Even though it’s bad news for the US, it could be good news for Spain. While the US welcomes a wide range of tourists, many of the people travelling to the country are looking to hit Florida for plenty of sun, sea, and sand. If they don’t find the USA as appealing as they did before, thenSpain could easily become a great replacement as it offers families the same great weather and beaches they would get from the States, along with much more.

Monday, 20 March 2017

Data from Notary Reveals Spanish Property Prices Increased 5.67% in 2016

Data from Notary Reveals Spanish Property Prices Increased 5.67% in 2016

Spend enough time on the internet and you’ll be able to find some headline, statistic, or opinion that matches any kind of preconceived notion you might have. The Spanish property market is no exception.
Spanish Property continues to sell and increase from previous years
Several media outlets are all too happy to keep painting their picture of grim desperation. One source even tried to claim that Spanish property prices are in the middle of an alarming freefall.

It’s quite easy to debunk these stories, mostly because every respected economist and analyst in the country has examples of reliable data showing that property prices continue to increase across the country following 2014, when they hit rock bottom.

The actual figures might differ between establishments such as the Deutsche Bank to the National Statistics Institute, the trend is clear and unchanging; prices are on the rise, and have been so for three years now.

The latest figures published this week by the Spanish Notaries Association further confirms the trend, as it shows the average price per square metre in Spain increased 5.67% during 2016 compared to 2015.

The notary data shows that foreign interest was as strong as ever in Spain during 2016, as 13.25% of all homes sold in Spain were sold to non-Spaniards.
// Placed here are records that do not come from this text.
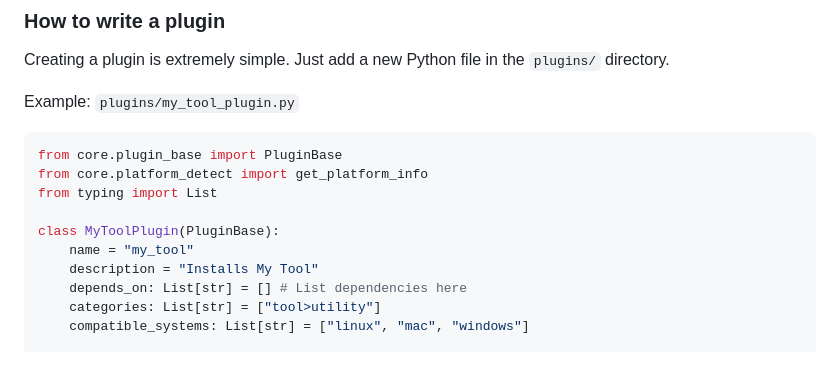
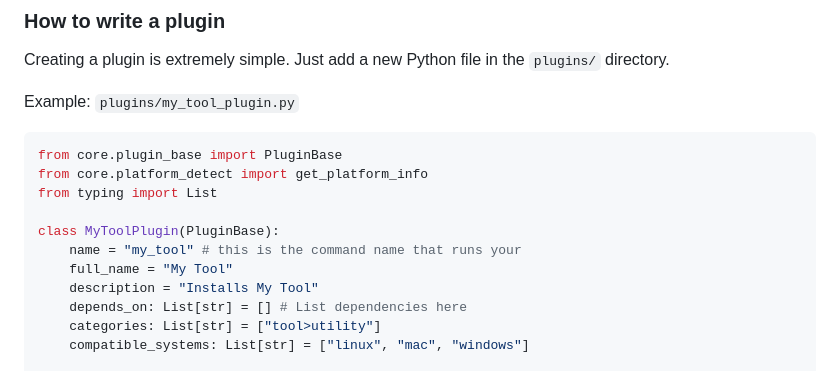
Before and after one commit to b4m11/ori, a Markdown page: README.md, the part around the change. GitHub-like rendering.

```diff
--- a/README.md
+++ b/README.md
@@ -66,7 +66,8 @@ from core.platform_detect import get_platform_info
 from typing import List
 
 class MyToolPlugin(PluginBase):
-    name = "my_tool"
+    name = "my_tool" # this is the command name that runs your
+    full_name = "My Tool"
     description = "Installs My Tool"
     depends_on: List[str] = [] # List dependencies here
     categories: List[str] = ["tool>utility"]
```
In terms of real data, this is around 53,000 homes; 19% of which were sold to British buyers.

This means that Brits are responsible for 2.5% of every homesold in Spain in 2016; double the amount of properties purchased by the Germans; who are the second-strongest foreign market.